ASSIGNMENT
Your reply should reproduce each entry exactly and contain no pictures.

PROVIDED ENTRIES
= Beginning of Section =

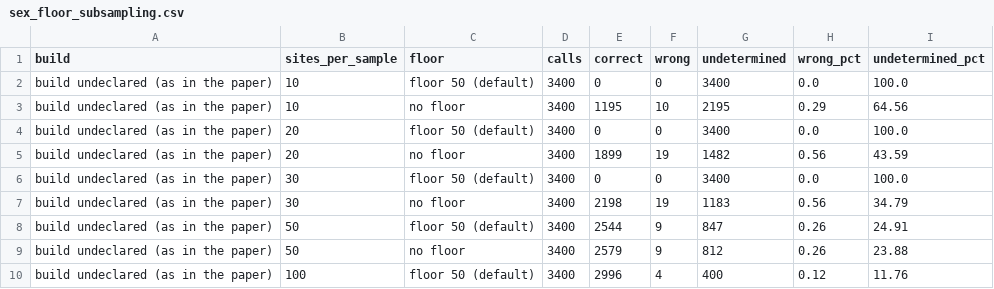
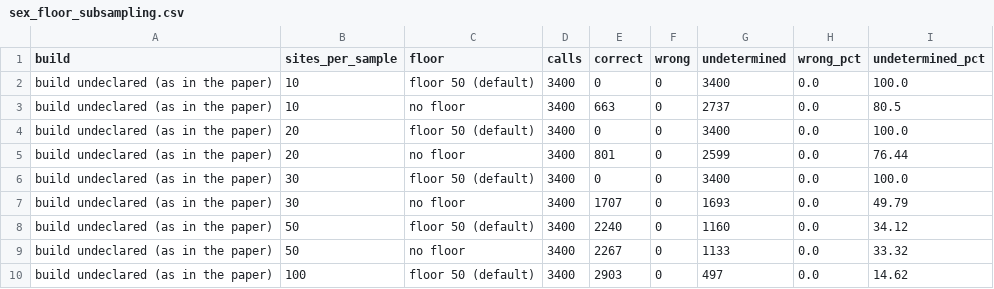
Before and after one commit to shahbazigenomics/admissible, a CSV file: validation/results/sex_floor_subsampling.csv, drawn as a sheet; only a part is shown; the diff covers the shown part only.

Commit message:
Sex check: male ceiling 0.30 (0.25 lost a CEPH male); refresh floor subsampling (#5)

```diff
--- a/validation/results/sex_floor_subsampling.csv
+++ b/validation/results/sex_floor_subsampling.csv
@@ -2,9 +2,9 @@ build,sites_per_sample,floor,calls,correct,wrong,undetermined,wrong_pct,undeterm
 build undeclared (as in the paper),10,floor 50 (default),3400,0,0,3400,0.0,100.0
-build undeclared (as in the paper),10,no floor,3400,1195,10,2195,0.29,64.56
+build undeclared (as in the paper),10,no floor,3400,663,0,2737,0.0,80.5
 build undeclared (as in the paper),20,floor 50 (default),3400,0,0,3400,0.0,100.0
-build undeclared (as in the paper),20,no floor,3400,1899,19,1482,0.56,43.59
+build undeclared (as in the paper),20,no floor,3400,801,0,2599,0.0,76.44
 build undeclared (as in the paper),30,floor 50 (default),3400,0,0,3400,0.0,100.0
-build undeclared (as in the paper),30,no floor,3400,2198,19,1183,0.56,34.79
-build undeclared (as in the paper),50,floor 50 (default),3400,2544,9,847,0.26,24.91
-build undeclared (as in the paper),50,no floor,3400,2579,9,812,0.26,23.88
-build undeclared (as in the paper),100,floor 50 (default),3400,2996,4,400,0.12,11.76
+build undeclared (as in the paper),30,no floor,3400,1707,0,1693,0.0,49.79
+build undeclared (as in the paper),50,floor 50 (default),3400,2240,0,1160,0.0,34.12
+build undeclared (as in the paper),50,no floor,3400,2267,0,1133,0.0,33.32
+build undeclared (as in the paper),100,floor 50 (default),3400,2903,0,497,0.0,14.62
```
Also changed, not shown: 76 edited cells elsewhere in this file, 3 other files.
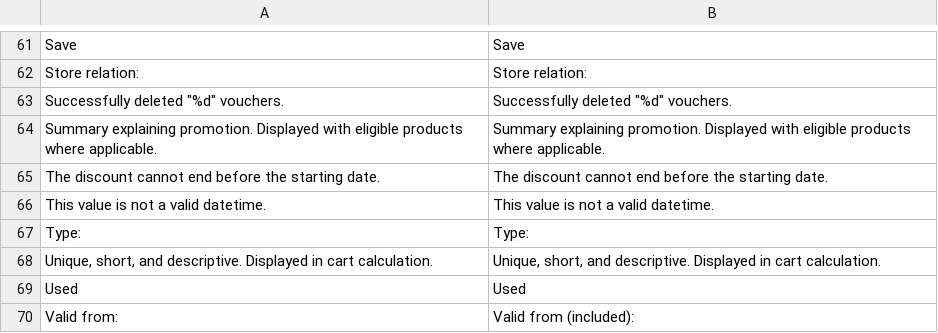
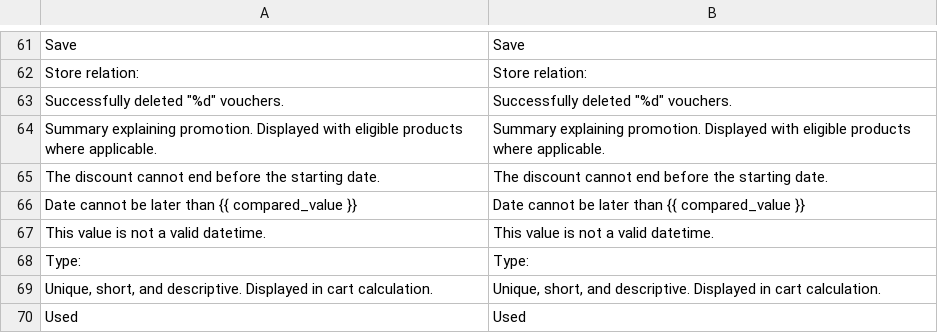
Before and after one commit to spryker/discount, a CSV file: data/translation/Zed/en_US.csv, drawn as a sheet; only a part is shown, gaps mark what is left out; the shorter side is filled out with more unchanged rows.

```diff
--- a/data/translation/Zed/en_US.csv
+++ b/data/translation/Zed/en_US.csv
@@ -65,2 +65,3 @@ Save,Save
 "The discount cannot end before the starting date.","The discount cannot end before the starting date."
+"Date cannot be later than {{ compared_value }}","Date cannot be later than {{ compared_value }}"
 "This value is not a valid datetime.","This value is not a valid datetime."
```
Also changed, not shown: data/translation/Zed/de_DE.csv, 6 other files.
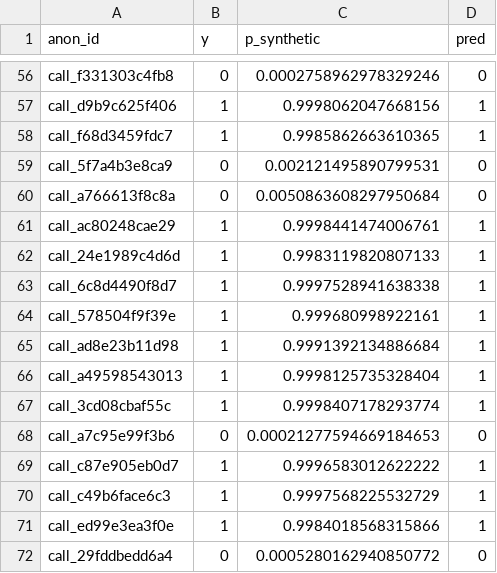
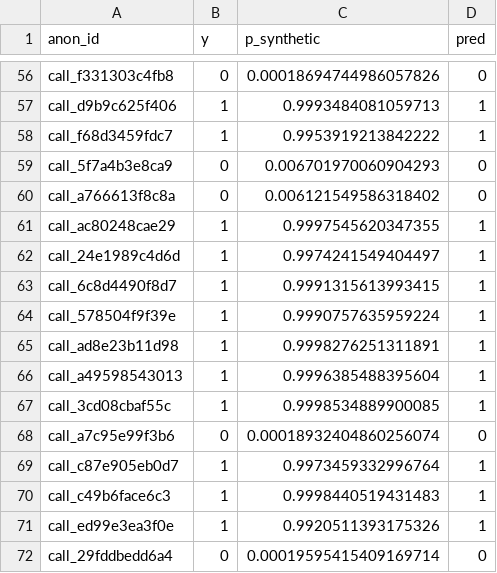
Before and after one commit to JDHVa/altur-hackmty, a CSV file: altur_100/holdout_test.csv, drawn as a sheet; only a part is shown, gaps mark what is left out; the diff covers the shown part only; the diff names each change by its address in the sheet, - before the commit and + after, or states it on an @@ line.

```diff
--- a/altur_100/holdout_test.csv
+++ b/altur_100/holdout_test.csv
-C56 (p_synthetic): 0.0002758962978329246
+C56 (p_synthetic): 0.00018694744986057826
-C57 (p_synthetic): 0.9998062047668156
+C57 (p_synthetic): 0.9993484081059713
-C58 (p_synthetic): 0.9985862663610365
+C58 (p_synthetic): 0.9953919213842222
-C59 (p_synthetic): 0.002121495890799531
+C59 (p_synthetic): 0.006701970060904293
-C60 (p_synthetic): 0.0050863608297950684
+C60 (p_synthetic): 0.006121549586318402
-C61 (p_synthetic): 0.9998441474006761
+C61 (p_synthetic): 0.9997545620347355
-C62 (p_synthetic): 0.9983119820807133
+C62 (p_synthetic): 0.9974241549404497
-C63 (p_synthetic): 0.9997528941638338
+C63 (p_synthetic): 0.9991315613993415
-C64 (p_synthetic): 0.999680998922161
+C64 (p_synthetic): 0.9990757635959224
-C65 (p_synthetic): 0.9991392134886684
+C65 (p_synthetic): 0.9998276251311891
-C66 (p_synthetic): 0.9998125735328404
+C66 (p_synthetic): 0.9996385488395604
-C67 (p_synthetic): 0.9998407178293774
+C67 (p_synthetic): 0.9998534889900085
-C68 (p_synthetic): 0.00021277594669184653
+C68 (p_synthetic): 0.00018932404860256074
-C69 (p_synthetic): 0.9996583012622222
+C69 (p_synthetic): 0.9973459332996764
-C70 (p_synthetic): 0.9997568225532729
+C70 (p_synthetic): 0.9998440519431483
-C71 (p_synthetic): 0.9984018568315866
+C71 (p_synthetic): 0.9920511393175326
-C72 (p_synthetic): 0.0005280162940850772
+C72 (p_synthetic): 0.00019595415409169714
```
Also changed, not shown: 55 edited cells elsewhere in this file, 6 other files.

= End of Section =

PROBLEM SOLUTION
Before and after one commit to shahbazigenomics/admissible, a CSV file: validation/results/sex_floor_subsampling.csv, drawn as a sheet; only a part is shown; the diff covers the shown part only.

Commit message:
Sex check: male ceiling 0.30 (0.25 lost a CEPH male); refresh floor subsampling (#5)

```diff
--- a/validation/results/sex_floor_subsampling.csv
+++ b/validation/results/sex_floor_subsampling.csv
@@ -2,9 +2,9 @@ build,sites_per_sample,floor,calls,correct,wrong,undetermined,wrong_pct,undeterm
 build undeclared (as in the paper),10,floor 50 (default),3400,0,0,3400,0.0,100.0
-build undeclared (as in the paper),10,no floor,3400,1195,10,2195,0.29,64.56
+build undeclared (as in the paper),10,no floor,3400,663,0,2737,0.0,80.5
 build undeclared (as in the paper),20,floor 50 (default),3400,0,0,3400,0.0,100.0
-build undeclared (as in the paper),20,no floor,3400,1899,19,1482,0.56,43.59
+build undeclared (as in the paper),20,no floor,3400,801,0,2599,0.0,76.44
 build undeclared (as in the paper),30,floor 50 (default),3400,0,0,3400,0.0,100.0
-build undeclared (as in the paper),30,no floor,3400,2198,19,1183,0.56,34.79
-build undeclared (as in the paper),50,floor 50 (default),3400,2544,9,847,0.26,24.91
-build undeclared (as in the paper),50,no floor,3400,2579,9,812,0.26,23.88
-build undeclared (as in the paper),100,floor 50 (default),3400,2996,4,400,0.12,11.76
+build undeclared (as in the paper),30,no floor,3400,1707,0,1693,0.0,49.79
+build undeclared (as in the paper),50,floor 50 (default),3400,2240,0,1160,0.0,34.12
+build undeclared (as in the paper),50,no floor,3400,2267,0,1133,0.0,33.32
+build undeclared (as in the paper),100,floor 50 (default),3400,2903,0,497,0.0,14.62
```
Also changed, not shown: 76 edited cells elsewhere in this file, 3 other files.
Before and after one commit to spryker/discount, a CSV file: data/translation/Zed/en_US.csv, drawn as a sheet; only a part is shown, gaps mark what is left out; the shorter side is filled out with more unchanged rows.

```diff
--- a/data/translation/Zed/en_US.csv
+++ b/data/translation/Zed/en_US.csv
@@ -65,2 +65,3 @@ Save,Save
 "The discount cannot end before the starting date.","The discount cannot end before the starting date."
+"Date cannot be later than {{ compared_value }}","Date cannot be later than {{ compared_value }}"
 "This value is not a valid datetime.","This value is not a valid datetime."
```
Also changed, not shown: data/translation/Zed/de_DE.csv, 6 other files.
Before and after one commit to JDHVa/altur-hackmty, a CSV file: altur_100/holdout_test.csv, drawn as a sheet; only a part is shown, gaps mark what is left out; the diff covers the shown part only; the diff names each change by its address in the sheet, - before the commit and + after, or states it on an @@ line.

```diff
--- a/altur_100/holdout_test.csv
+++ b/altur_100/holdout_test.csv
-C56 (p_synthetic): 0.0002758962978329246
+C56 (p_synthetic): 0.00018694744986057826
-C57 (p_synthetic): 0.9998062047668156
+C57 (p_synthetic): 0.9993484081059713
-C58 (p_synthetic): 0.9985862663610365
+C58 (p_synthetic): 0.9953919213842222
-C59 (p_synthetic): 0.002121495890799531
+C59 (p_synthetic): 0.006701970060904293
-C60 (p_synthetic): 0.0050863608297950684
+C60 (p_synthetic): 0.006121549586318402
-C61 (p_synthetic): 0.9998441474006761
+C61 (p_synthetic): 0.9997545620347355
-C62 (p_synthetic): 0.9983119820807133
+C62 (p_synthetic): 0.9974241549404497
-C63 (p_synthetic): 0.9997528941638338
+C63 (p_synthetic): 0.9991315613993415
-C64 (p_synthetic): 0.999680998922161
+C64 (p_synthetic): 0.9990757635959224
-C65 (p_synthetic): 0.9991392134886684
+C65 (p_synthetic): 0.9998276251311891
-C66 (p_synthetic): 0.9998125735328404
+C66 (p_synthetic): 0.9996385488395604
-C67 (p_synthetic): 0.9998407178293774
+C67 (p_synthetic): 0.9998534889900085
-C68 (p_synthetic): 0.00021277594669184653
+C68 (p_synthetic): 0.00018932404860256074
-C69 (p_synthetic): 0.9996583012622222
+C69 (p_synthetic): 0.9973459332996764
-C70 (p_synthetic): 0.9997568225532729
+C70 (p_synthetic): 0.9998440519431483
-C71 (p_synthetic): 0.9984018568315866
+C71 (p_synthetic): 0.9920511393175326
-C72 (p_synthetic): 0.0005280162940850772
+C72 (p_synthetic): 0.00019595415409169714
```
Also changed, not shown: 55 edited cells elsewhere in this file, 6 other files.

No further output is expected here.